*WHAT TO DO*.
Write out exactly the lines from the start of the entries through the one that contains "differs from the", including both.

[Web page edit records]
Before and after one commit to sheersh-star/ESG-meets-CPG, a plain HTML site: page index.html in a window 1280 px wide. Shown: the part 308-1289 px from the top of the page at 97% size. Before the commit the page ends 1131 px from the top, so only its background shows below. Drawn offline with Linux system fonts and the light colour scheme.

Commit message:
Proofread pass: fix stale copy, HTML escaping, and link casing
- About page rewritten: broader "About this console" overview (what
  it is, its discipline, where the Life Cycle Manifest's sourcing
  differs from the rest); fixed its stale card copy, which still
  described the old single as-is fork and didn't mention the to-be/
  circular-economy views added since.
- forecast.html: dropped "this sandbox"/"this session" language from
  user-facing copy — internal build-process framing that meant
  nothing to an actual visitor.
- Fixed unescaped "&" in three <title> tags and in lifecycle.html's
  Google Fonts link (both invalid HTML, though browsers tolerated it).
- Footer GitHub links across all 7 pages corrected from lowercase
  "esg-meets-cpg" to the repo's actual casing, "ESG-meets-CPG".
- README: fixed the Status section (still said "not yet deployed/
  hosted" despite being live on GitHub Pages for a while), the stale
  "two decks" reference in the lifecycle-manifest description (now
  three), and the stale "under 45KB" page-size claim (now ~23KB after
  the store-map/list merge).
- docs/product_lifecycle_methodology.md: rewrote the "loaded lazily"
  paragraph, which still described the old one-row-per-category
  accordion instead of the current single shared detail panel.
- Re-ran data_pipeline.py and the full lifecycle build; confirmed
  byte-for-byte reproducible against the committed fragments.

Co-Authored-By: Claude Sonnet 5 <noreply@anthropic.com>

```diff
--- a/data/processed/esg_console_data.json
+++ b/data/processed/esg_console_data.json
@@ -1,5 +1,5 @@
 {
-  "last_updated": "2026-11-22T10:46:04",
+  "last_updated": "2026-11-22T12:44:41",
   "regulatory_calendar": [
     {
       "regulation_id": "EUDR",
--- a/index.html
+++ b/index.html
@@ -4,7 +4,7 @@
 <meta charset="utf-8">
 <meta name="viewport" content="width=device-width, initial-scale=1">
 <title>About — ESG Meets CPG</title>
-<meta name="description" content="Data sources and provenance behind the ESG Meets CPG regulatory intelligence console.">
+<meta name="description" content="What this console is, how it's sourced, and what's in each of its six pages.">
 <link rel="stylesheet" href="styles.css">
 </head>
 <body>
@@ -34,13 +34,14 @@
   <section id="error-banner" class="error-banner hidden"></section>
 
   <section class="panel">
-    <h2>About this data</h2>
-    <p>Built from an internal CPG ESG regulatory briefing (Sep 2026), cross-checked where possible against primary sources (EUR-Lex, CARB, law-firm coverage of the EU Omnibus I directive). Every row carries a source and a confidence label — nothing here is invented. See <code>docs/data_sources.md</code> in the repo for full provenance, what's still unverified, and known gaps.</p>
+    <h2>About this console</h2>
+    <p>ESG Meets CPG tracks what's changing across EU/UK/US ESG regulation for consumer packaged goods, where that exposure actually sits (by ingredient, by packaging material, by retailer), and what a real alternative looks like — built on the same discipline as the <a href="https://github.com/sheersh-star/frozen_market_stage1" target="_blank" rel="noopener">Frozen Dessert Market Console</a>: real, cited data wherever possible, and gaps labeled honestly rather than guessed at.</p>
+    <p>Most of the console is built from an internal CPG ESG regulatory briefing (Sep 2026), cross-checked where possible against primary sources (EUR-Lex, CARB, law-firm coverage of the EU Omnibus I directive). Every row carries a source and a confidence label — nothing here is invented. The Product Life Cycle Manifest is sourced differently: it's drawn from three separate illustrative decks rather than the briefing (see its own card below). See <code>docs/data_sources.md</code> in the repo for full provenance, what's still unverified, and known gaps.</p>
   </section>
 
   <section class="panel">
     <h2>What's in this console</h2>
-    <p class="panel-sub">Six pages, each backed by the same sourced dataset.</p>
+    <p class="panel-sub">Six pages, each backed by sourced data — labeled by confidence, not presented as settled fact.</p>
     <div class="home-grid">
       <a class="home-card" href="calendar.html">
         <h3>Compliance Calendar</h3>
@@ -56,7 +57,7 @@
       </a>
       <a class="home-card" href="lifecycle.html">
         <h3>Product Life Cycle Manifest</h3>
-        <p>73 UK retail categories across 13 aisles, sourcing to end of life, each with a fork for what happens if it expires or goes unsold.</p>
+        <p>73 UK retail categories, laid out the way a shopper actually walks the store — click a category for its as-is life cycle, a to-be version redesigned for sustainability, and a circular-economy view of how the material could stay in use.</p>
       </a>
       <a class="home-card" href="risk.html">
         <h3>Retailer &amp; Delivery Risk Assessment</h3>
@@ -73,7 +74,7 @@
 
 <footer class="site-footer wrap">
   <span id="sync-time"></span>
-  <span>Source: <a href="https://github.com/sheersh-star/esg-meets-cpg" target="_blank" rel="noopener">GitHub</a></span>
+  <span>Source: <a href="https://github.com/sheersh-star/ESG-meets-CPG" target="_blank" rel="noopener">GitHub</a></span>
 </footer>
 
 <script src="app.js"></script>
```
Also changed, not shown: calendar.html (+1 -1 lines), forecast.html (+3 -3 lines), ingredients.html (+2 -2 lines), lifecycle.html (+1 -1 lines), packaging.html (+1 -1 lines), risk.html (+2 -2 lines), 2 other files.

*WRITTEN ANSWER*.
Before and after one commit to sheersh-star/ESG-meets-CPG, a plain HTML site: page index.html in a window 1280 px wide. Shown: the part 308-1289 px from the top of the page at 97% size. Before the commit the page ends 1131 px from the top, so only its background shows below. Drawn offline with Linux system fonts and the light colour scheme.

Commit message:
Proofread pass: fix stale copy, HTML escaping, and link casing
- About page rewritten: broader "About this console" overview (what
  it is, its discipline, where the Life Cycle Manifest's sourcing
  differs from the rest); fixed its stale card copy, which still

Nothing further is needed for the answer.